“The history of human opinion is scarcely anything more than the history of human errors,” Voltaire said a long time ago.
Health professionals are trained to give opinions. It’s what we do every day in caring for our patients and leading our teams. Sometimes, however, it’s better not to give an opinion – or at least sit on it for a while.
Admittedly this is not always easy to combine with busy clinics, fast-paced lifestyles, opinion-based social media and rapid news cycles.
Nobel Prize winner Daniel Kahneman described two ways of thinking in his well-known book ‘Thinking, Fast and Slow’.
The first method, which he called system one, is fast, intuitive, runs automatically and cannot be switched off. It generates first impressions and intuitions based on experience. It is however subject to errors and biases and is poor at performing statistical estimates.
The second way of thinking, referred to as system two, takes more conscious effort and time. It is normally in low-effort mode but when system one runs into difficulty, system two will be engaged.
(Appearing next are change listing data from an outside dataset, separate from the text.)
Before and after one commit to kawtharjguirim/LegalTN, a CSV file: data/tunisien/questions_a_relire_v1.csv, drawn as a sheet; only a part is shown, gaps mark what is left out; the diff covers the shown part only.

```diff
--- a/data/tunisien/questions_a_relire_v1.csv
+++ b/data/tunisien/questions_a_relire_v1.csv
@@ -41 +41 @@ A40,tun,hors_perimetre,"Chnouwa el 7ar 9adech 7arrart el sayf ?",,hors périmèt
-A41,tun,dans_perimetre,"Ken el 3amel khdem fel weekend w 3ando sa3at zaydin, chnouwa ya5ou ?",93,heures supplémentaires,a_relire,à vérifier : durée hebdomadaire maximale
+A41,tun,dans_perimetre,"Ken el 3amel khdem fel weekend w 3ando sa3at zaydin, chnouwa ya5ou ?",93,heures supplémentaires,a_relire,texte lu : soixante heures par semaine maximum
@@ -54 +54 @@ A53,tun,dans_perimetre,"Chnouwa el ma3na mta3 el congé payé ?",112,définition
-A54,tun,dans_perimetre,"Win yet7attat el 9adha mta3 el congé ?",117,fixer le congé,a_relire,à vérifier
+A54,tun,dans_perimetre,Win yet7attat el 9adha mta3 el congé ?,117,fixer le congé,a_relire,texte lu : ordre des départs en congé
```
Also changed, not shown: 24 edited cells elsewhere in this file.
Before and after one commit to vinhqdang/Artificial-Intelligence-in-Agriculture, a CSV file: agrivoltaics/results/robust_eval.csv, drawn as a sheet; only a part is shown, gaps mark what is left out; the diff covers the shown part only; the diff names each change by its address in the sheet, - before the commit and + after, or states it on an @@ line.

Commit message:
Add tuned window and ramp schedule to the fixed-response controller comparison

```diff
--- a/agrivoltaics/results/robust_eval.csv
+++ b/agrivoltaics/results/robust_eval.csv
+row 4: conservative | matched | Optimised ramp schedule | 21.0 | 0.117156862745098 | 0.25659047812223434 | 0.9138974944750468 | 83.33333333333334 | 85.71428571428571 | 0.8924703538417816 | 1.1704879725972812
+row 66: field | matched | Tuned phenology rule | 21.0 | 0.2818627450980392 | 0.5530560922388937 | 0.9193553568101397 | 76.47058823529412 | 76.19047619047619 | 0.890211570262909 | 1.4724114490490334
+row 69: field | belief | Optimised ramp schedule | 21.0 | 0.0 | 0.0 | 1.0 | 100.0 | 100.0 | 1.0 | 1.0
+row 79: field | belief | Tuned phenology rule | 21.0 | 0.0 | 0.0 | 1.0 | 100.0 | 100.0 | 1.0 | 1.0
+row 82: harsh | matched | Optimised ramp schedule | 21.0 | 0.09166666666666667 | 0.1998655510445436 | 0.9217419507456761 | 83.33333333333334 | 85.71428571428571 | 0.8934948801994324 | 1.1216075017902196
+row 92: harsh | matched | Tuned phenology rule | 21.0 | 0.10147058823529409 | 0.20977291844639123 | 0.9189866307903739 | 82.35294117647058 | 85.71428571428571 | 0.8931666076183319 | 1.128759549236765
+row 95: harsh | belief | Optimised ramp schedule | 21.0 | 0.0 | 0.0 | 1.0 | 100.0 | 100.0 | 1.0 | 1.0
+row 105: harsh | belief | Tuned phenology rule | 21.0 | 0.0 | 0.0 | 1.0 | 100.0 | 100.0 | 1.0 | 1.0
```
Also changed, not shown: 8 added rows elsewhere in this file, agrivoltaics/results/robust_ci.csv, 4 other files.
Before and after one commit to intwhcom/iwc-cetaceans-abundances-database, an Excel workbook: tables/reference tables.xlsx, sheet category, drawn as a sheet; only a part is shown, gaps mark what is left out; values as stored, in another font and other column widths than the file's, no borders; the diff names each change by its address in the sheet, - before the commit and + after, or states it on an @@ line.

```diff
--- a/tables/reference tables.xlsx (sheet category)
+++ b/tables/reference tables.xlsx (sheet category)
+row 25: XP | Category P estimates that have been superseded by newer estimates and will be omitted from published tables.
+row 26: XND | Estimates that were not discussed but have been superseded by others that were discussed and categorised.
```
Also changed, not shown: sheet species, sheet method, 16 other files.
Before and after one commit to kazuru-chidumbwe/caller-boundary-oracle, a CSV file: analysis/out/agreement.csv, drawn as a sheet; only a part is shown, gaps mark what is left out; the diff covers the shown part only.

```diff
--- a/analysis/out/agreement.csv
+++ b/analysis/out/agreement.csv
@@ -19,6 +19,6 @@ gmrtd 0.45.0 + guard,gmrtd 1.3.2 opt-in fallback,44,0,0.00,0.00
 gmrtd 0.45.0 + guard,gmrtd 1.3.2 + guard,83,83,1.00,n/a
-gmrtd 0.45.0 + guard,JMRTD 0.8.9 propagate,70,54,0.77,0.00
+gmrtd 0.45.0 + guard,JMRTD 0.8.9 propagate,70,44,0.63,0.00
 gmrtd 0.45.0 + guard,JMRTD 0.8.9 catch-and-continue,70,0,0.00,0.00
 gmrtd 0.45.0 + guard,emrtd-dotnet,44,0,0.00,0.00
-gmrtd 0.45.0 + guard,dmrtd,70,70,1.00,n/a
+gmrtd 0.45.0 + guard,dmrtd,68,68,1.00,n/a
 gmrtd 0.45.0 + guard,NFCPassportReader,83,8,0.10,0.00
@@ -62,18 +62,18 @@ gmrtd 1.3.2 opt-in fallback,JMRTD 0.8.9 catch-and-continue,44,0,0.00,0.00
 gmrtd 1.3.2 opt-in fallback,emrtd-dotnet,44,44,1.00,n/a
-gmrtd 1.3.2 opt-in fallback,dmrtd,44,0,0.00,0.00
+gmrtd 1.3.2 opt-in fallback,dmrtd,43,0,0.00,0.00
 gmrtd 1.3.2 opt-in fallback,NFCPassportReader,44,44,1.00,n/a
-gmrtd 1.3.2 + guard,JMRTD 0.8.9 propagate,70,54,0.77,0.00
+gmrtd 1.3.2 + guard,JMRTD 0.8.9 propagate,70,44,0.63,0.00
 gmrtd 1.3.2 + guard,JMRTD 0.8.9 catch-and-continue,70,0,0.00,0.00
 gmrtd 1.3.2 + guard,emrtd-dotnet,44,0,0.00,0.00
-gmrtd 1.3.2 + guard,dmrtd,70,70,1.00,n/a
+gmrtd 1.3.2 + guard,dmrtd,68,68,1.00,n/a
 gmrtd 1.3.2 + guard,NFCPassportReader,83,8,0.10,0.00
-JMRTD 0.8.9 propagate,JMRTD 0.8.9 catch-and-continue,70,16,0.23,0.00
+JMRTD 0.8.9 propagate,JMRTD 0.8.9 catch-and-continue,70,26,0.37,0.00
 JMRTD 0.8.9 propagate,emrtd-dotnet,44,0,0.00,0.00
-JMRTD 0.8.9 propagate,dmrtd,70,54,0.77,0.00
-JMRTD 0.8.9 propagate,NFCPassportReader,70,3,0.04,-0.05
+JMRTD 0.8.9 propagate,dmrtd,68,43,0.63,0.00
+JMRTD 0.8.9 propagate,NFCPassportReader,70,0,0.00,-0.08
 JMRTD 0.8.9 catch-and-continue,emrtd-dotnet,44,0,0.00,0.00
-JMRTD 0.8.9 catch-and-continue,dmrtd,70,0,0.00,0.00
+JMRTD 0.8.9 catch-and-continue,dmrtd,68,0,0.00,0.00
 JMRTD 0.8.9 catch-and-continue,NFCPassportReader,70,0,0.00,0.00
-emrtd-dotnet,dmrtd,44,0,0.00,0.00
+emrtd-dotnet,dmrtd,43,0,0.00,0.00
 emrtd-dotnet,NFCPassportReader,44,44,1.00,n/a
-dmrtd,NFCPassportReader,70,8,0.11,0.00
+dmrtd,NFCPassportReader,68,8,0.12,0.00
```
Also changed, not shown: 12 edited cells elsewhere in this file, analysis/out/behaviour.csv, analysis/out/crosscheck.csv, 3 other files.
The two systems can work effectively together, as long as we are aware that our first guess, based on system one thinking, may not always be right and that we need to verify it by applying more analytical system two thinking.
The challenge, as I see it is, to have an opinion and an open mind at the same time.
This is an edited version of an article originally published onNewsGP.
Richard Branson said we should put our resolutions in black and white, because that helps us stick to it. Just in case he is right, I wrote down 3 professional & personal resolutions for the new year.
1. Learn a new skill
Rightly or wrongly, one of my fears is deskilling – at a personal level, but also at a macro level as a profession. As Dr Margaret McCartney wrote in the BMJ, the enterprise to streamline medicine by outsourcing certain tasks to protocol-driven non-doctors, runs the risk of deskilling generalist doctors.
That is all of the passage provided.